Kenneth H. Bacon, 64, a former Wall Street Journal reporter who was top spokesman at the Pentagon during the Clinton administration and later became a prominent advocate on behalf of international refugees, died Saturday of melanoma at his vacation home on Block Island, R.I.
His primary residence was in Washington.
Bacon had spent 25 years at the Journal's Washington bureau before becoming the chief spokesman at the Pentagon in 1994.
After leaving the Pentagon in 2001, Bacon became president of the D.C.-based advocacy group Refugees International and emerged as one of the strongest voices for the dispossessed around the globe. His organization, which accepts no funding from governments or the United Nations, estimates that there are 12 million international refugees.
Bacon was among the first to draw attention to the humanitarian crisis in the Darfur region of Sudan, and he helped bring to light the problems facing millions of refugees from the war in Iraq. He was instrumental in finding sanctuary for displaced Iraqis in Middle East countries and lobbied for greater numbers of Iraqi refugees to be admitted to the United States.
Kenneth Hogate Bacon was born Nov. 21, 1944, in Bronxville, N.Y., and was a graduate of the private Phillips Exeter Academy in New Hampshire.
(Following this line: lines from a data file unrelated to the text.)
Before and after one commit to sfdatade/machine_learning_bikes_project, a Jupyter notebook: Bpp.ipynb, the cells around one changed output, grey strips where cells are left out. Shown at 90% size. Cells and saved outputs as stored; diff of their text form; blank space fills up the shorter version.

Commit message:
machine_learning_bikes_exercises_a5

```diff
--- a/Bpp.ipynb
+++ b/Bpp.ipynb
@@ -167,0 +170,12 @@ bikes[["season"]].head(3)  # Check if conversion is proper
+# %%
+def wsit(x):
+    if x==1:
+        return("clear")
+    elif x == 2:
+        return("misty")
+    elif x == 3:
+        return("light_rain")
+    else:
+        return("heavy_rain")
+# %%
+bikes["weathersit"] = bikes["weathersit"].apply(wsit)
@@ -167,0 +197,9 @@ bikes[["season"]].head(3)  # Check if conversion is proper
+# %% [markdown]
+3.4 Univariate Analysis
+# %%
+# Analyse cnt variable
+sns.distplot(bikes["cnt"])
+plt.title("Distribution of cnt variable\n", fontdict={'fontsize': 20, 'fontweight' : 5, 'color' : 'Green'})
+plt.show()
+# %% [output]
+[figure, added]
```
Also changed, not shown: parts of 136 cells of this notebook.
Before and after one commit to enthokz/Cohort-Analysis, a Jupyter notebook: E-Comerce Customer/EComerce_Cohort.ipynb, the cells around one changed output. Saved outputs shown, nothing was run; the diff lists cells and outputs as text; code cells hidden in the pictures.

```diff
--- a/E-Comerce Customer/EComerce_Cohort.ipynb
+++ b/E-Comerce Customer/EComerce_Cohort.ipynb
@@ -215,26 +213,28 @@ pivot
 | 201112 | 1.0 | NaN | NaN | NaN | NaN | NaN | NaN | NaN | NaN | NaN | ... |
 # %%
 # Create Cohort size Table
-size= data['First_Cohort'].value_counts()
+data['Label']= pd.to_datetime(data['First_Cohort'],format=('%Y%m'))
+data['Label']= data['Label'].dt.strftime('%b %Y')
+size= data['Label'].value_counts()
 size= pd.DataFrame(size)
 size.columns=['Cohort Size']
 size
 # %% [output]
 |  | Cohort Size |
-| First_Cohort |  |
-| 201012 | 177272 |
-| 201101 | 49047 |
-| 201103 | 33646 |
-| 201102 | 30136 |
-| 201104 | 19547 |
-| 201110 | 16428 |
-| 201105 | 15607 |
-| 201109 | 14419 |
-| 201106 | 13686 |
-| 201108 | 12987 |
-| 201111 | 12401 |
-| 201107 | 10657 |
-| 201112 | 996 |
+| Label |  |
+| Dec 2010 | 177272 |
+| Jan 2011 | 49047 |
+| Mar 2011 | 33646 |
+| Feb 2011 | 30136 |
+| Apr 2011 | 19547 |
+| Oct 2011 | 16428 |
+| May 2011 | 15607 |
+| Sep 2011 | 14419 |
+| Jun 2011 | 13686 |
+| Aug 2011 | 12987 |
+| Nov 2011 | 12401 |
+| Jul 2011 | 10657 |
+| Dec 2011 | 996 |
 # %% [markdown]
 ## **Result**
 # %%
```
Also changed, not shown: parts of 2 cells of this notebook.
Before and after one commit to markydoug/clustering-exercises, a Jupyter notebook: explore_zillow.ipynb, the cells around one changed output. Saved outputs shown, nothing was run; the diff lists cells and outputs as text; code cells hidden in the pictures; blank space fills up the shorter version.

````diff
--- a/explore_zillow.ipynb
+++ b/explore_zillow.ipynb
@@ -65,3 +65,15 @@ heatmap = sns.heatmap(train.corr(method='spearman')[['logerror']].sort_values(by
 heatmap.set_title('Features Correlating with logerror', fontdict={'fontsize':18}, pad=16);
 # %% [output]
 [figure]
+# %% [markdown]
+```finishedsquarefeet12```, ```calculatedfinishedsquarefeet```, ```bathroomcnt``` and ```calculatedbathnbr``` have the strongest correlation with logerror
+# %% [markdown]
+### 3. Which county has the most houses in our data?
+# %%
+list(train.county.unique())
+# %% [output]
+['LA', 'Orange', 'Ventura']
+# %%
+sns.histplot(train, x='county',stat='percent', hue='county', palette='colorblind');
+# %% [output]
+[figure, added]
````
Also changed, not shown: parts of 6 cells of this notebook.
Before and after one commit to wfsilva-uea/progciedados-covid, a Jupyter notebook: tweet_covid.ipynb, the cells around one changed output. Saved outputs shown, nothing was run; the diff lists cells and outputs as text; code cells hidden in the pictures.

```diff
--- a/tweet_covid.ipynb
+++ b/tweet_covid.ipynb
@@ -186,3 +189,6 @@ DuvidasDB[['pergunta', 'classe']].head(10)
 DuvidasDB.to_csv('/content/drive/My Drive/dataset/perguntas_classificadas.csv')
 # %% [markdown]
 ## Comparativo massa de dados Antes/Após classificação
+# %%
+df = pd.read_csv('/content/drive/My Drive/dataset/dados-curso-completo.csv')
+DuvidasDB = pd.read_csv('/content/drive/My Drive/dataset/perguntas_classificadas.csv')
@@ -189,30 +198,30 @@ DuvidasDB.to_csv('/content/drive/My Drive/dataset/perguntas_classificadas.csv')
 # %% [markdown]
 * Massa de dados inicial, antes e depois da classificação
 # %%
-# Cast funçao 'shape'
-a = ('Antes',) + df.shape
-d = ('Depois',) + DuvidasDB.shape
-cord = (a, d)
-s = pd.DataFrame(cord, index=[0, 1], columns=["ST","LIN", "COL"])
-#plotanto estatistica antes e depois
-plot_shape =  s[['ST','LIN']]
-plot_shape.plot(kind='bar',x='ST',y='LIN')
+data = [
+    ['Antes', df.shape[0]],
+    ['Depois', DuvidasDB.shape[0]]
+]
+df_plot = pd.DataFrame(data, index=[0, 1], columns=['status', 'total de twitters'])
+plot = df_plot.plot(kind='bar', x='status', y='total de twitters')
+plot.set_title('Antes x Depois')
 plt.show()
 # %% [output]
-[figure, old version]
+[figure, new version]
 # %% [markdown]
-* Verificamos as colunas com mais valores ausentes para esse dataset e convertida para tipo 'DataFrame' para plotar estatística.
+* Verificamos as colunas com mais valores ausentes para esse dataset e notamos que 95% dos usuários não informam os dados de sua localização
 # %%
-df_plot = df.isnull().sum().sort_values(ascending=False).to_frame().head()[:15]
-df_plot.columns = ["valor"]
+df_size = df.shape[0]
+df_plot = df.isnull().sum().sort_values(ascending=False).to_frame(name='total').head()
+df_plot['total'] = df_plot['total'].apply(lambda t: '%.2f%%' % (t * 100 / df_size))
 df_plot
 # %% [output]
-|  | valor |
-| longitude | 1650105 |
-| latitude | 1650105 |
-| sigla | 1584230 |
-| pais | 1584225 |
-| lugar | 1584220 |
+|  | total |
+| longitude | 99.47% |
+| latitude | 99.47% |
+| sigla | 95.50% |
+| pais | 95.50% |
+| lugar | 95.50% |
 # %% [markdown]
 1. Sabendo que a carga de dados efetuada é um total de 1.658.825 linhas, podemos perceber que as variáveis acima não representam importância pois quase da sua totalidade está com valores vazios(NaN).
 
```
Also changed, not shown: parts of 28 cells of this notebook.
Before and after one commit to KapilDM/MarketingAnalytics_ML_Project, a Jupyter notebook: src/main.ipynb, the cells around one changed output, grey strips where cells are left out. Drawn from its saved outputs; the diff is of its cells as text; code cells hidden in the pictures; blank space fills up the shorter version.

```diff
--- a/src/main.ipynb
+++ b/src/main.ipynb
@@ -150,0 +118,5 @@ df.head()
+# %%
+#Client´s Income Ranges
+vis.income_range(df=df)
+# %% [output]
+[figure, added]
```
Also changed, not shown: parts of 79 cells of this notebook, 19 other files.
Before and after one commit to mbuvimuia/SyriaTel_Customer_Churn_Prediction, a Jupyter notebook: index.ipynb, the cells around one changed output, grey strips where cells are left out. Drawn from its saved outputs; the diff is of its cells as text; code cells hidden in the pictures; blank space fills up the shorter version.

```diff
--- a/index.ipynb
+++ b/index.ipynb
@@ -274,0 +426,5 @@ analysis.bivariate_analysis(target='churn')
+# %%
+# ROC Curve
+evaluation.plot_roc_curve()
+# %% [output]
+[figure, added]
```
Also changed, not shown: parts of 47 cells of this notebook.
His father was an administrator at Amherst College in Massachusetts, from which Bacon graduated in 1966. He received dual master's degrees, in business administration and journalism, from Columbia University in 1968.
After working as a legislative assistant to Sen. Thomas J. McIntyre (D-N.H.), Bacon joined the Washington bureau of the Wall Street Journal in 1969. He was the paper's Pentagon correspondent from 1976 to 1980.